Informal Session: Museums and Repatriation
Organizer: Tarisi Vunidilo, University of Hawai’i at Hilo (email@example.com)
Over centuries, cultural objects and human remains from various cultures in the colonized world including Oceania have been collected by amateur and professional collectors (explorers, traders, anthropologists, colonial officials, casual travelers, etc.) and many are stored in international museums. Pacific islands artifacts and imageries have had a strong appeal to the popular imagination of the West over the years. However, in recent years the question of ownership and intellectual property rights has emerged as many indigenous groups around the world call for the repatriation of their cultural objects, funerary materials and human remains taken away with or without their ancestors’ consent, as a way of reasserting their cultural rights and in rediscovery of their roots and identity.
Repatriation refers to the return of artifacts and human remains to their culture or country of origin regardless of the circumstances under which they were first removed. As once-colonized countries and peoples gain greater autonomy and strength, they are increasingly demanding the return of cultural property. Museums are concerned with acquiring artifacts and human remains for their collections, ethnographic & scientific research and ensuring their future preservation. Repatriation may appear to conflict with the founding principles of museums, however many anthropologists recognize the rights of indigenous people over their cultural heritage.

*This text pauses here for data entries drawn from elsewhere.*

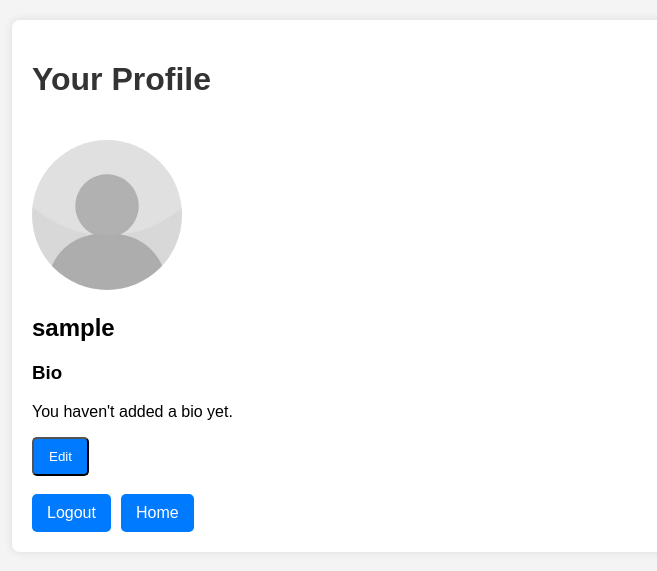
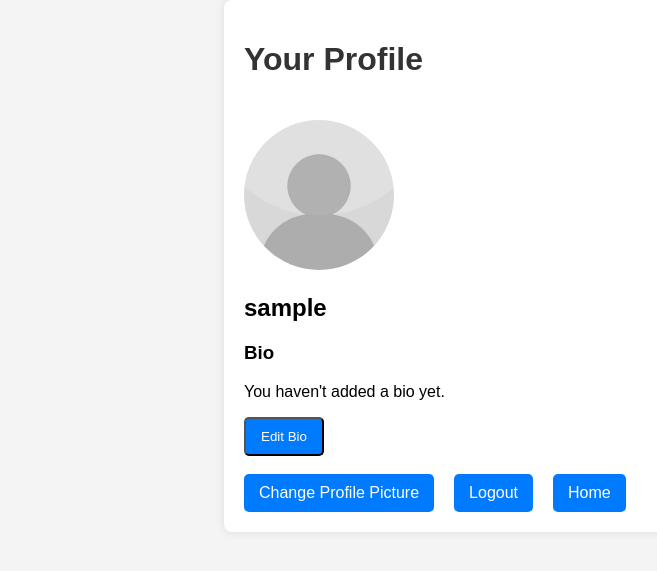
Before and after one commit to SYM-Hacks/CalgaryHacks2025, a Django app: page /profile/ in a window 1280 px wide. Shown: the top 571 px of the page, without its empty margins (96-753 px from the left). Run offline with Django 5.2, Linux system fonts and the light colour scheme; the visitor is signed in with stand-in values (Sample User, id 1); data comes from the database, SQL or seed files in the repository.

Commit message:
made it so that user can upload pfp and fixed post

```diff
--- a/app/app/settings.py
+++ b/app/app/settings.py
@@ -13,8 +13,11 @@ https://docs.djangoproject.com/en/5.1/ref/settings/
 from pathlib import Path
 import os
 
-# Build paths inside the project like this: BASE_DIR / 'subdir'.
 BASE_DIR = Path(__file__).resolve().parent.parent
+
+MEDIA_URL = '/media/'
+MEDIA_ROOT = os.path.join(BASE_DIR, 'media')
+
 
 
 # Quick-start development settings - unsuitable for production
--- a/app/app/urls.py
+++ b/app/app/urls.py
@@ -22,6 +22,8 @@ from django.contrib import admin
 from django.urls import path, include
 from django.contrib.auth.views import LoginView
 from forum.views import home, signup
+from django.conf import settings
+from django.conf.urls.static import static
 
 urlpatterns = [
     path('admin/', admin.site.urls),
@@ -30,4 +32,4 @@ urlpatterns = [
     path('', home, name='home'),  # Home is now protected (only logged-in users can access)
     path('accounts/', include('django.contrib.auth.urls')),  # Default auth system
     path('', include('forum.urls')),
-]
+] + static(settings.MEDIA_URL, document_root=settings.MEDIA_ROOT)
--- a/app/forum/models.py
+++ b/app/forum/models.py
@@ -21,10 +21,12 @@ class Post(models.Model):
     title = models.CharField(max_length=255)
     content = models.TextField()
     category = models.ForeignKey(Category, on_delete=models.CASCADE, default=get_default_category)
+    image = models.ImageField(upload_to='post_images/', blank=True, null=True)  # New field for post image
     created_at = models.DateTimeField(auto_now_add=True)
 
     def __str__(self):
         return f"{self.title} - {self.category.name}"
+
 
 class Chat(models.Model):
     user1 = models.ForeignKey(User, related_name='chats_as_user1', on_delete=models.CASCADE)
@@ -51,6 +53,7 @@ class Message(models.Model):
 class Profile(models.Model):
     user = models.OneToOneField(User, on_delete=models.CASCADE)
     bio = models.TextField(blank=True, null=True)
+    profile_pic = models.ImageField(upload_to='profile_pics/', blank=True, null=True)
 
     def __str__(self):
         return f"{self.user.username}'s profile"
--- a/app/forum/templates/forum/home.html
+++ b/app/forum/templates/forum/home.html
@@ -6,7 +6,7 @@
     <title>Home - Community</title>
     {% load static %}
     <link rel="stylesheet" href="{% static 'forum/styles.css' %}">
-    </head>
+</head>
 <body>
     <div class="container">
         <header>
@@ -32,7 +32,7 @@
             <nav>
                 <a href="{% url 'home' %}" class="btn">All Admin Posts</a>
                 {% for category in categories %}
-                    <a href="?category={{ category.name }}" class="btn">{{ category.name }}</a>
+                    <a href="{% url 'posts' %}?category={{ category.name }}" class="btn">{{ category.name }}</a>
                 {% endfor %}
             </nav>
         </section>
@@ -48,7 +48,7 @@
                         Posted by
                         <strong>
                             <a href="{% url 'user_profile' post.user.id %}">
-                                {{ post.user.username}}
+                                {{ post.user.username }}
                             </a>
                         </strong>
                         in <strong>{{ post.category.name }}</strong>
--- a/app/forum/templates/forum/profile.html
+++ b/app/forum/templates/forum/profile.html
@@ -23,12 +23,20 @@
         .bio-edit {
             display: none; /* Initially hidden */
         }
+        /* Additional styling for profile container */
+        .profile-container {
+            max-width: 600px;
+            margin: 0 auto;
+            padding: 20px;
+        }
+        .profile-nav .btn {
+            margin-right: 10px;
+        }
     </style>
     <script>
         function toggleBioEdit() {
             var displayDiv = document.getElementById('bio-display');
             var editDiv = document.getElementById('bio-edit');
-
             if (editDiv.style.display === 'none' || editDiv.style.display === '') {
                 editDiv.style.display = 'block';
                 displayDiv.style.display = 'none';
@@ -46,15 +54,18 @@
         </header>
 
         <section class="profile-info">
-            <!-- Default profile picture -->
-            <img src="{% static 'forum/dif.jpg' %}" alt="Profile Picture" class="profile-pic">
+            <!-- Display the user's profile picture if available, else a default -->
+            {% if profile.profile_pic %}
+                <img src="{{ profile.profile_pic.url }}" alt="Profile Picture" class="profile-pic">
+            {% else %}
+                <img src="{% static 'forum/dif.jpg' %}" alt="Default Profile Picture" class="profile-pic">
+            {% endif %}
             <!-- Display the logged-in user's username -->
             <h2>{{ request.user.username }}</h2>
         </section>
 
         <section class="bio-section">
             <h3>Bio</h3>
-
             <!-- Display Mode -->
             <div id="bio-display" class="bio-display">
                 {% if bio %}
@@ -62,11 +73,9 @@
                 {% else %}
                     <p>You haven't added a bio yet.</p>
                 {% endif %}
-                <button type="button" class="btn" onclick="toggleBioEdit()">Edit</button>
-                <br>
-                <br>
+                <button type="button" class="btn" onclick="toggleBioEdit()">Edit Bio</button>
+                <br><br>
             </div>
-
             <!-- Edit Mode -->
             <div id="bio-edit" class="bio-edit">
                 <form method="post" action="{% url 'update_bio' %}" onsubmit="setTimeout(function() { window.location.reload(); }, 500);">
@@ -80,6 +89,8 @@
         </section>
 
         <nav class="profile-nav">
+            <!-- Link to update profile picture -->
+            <a href="{% url 'update_profile_picture' %}" class="btn">Change Profile Picture</a>
             <!-- Logout button -->
             <a href="{% url 'logout' %}" class="btn">Logout</a>
             <!-- Back to Home button -->
--- a/app/forum/urls.py
+++ b/app/forum/urls.py
@@ -20,4 +20,5 @@ urlpatterns = [
     path('create_post/', create_post, name='create_post'),
     path('profile/<int:user_id>/', views.user_profile, name='user_profile'),
     path('api/get_chat_messages/', views.get_messages, name='get_chat_messages'),
+    path('profile/update_picture/', views.update_profile_picture, name='update_profile_picture'),
 ]
--- a/app/forum/views.py
+++ b/app/forum/views.py
@@ -9,6 +9,8 @@ import json
 from django.contrib.auth.models import User
 from django.utils import timezone
 import pytz
+from .forms import ProfilePictureForm
+
 
 def signup(request):
     if request.method == "POST":
@@ -61,6 +63,7 @@ def create_post(request):
         title = request.POST.get('title')
         content = request.POST.get('content')
         category_id = request.POST.get('category')
+        image = request.FILES.get('image')  # Get the uploaded image if provided
 
         try:
             category = Category.objects.get(id=category_id)
@@ -68,11 +71,18 @@ def create_post(request):
             category = None
 
         if category:
-            Post.objects.create(user=request.user, title=title, content=content, category=category)
+            Post.objects.create(
+                user=request.user,
+                title=title,
+                content=content,
+                category=category,
+                image=image  # Save the image (or None if not provided)
+            )
             return redirect('posts')
 
     categories = Category.objects.all()
     return render(request, 'forum/post.html', {'categories': categories})
+
 
 
 
@@ -129,7 +139,11 @@ def send_message(request, chat_id):
 @login_required
 def profile_view(request):
     profile, created = Profile.objects.get_or_create(user=request.user)
-    return render(request, 'forum/profile.html', {'bio': profile.bio})
+    return render(request, 'forum/profile.html', {
+        'profile': profile,
+        'bio': profile.bio,
+    })
+
 
 
 @login_required
@@ -239,3 +253,16 @@ def user_profile(request, user_id):
         'user_obj': user_obj,
         'profile': profile,
     })
+
+@login_required
+def update_profile_picture(request):
+    # Get or create the profile for the current user
+    profile, created = Profile.objects.get_or_create(user=request.user)
+    if request.method == "POST":
+        form = ProfilePictureForm(request.POST, request.FILES, instance=profile)
+        if form.is_valid():
+            form.save()
+            return redirect('profile')  # or wherever you want to redirect
+    else:
+        form = ProfilePictureForm(instance=profile)
+    return render(request, "forum/update_profile_picture.html", {"form": form})
```
Also changed, not shown: app/forum/forms.py (added, +7 -0 lines), app/forum/templates/forum/update_profile_picture.html (added, +21 -0 lines), app/forum/templates/forum/user_profile.html (+6 -3 lines).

This session aims to critically examine the issue of ownership and cultural property rights relating to the appropriation of Pacific cultural artifacts and human remains now housed in international metropolitan museums. Invited speakers are requested to explore the historical, sociological and legal aspects of cultural ownership and how they apply to Pacific cultural objects and human remains within their jurisdictions. They are encouraged to explore the socio-legal and cultural implications of repatriation to their museums, collections and communities.